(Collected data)

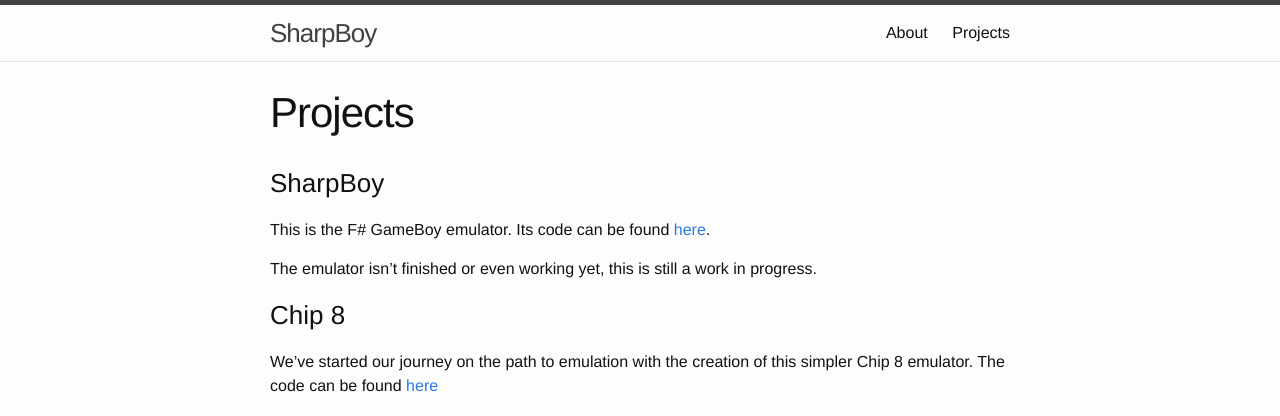
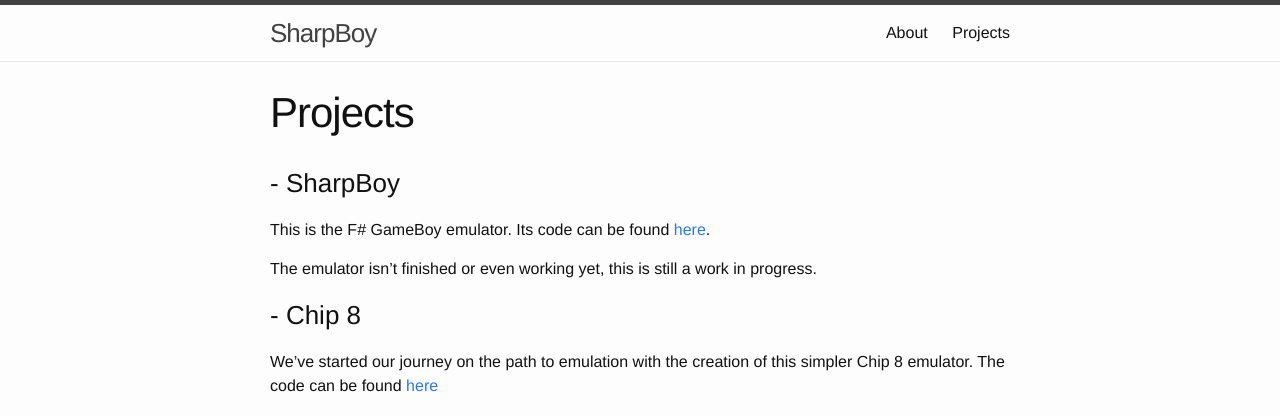
Before and after one commit to s-society/sharpboy, a Jekyll site: the page built from projects.md, in a window 1280 px wide. Shown: the top 416 px of the page. Built offline with Jekyll 4.4.1, drawn with Linux system fonts in a browser that asks for light colours.

```diff
--- a/projects.md
+++ b/projects.md
@@ -3,13 +3,13 @@ layout: page
 title: "Projects"
 ---
 
-### SharpBoy
+### - SharpBoy
 
 This is the F# GameBoy emulator. Its code can be found [here](https://github.com/s-society/sharpboy).
 
 The emulator isn't finished or even working yet, this is still a work in progress.
 
-### Chip 8
+### - Chip 8
 
 We've started our journey on the path to emulation with the creation of this simpler
 Chip 8 emulator. The code can be found [here](https://github.com/s-society/chip-8)
```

What the exercise asks:
Leave the pictures out and output all of the data verbatim.

Response:
Before and after one commit to s-society/sharpboy, a Jekyll site: the page built from projects.md, in a window 1280 px wide. Shown: the top 416 px of the page. Built offline with Jekyll 4.4.1, drawn with Linux system fonts in a browser that asks for light colours.

```diff
--- a/projects.md
+++ b/projects.md
@@ -3,13 +3,13 @@ layout: page
 title: "Projects"
 ---
 
-### SharpBoy
+### - SharpBoy
 
 This is the F# GameBoy emulator. Its code can be found [here](https://github.com/s-society/sharpboy).
 
 The emulator isn't finished or even working yet, this is still a work in progress.
 
-### Chip 8
+### - Chip 8
 
 We've started our journey on the path to emulation with the creation of this simpler
 Chip 8 emulator. The code can be found [here](https://github.com/s-society/chip-8)
```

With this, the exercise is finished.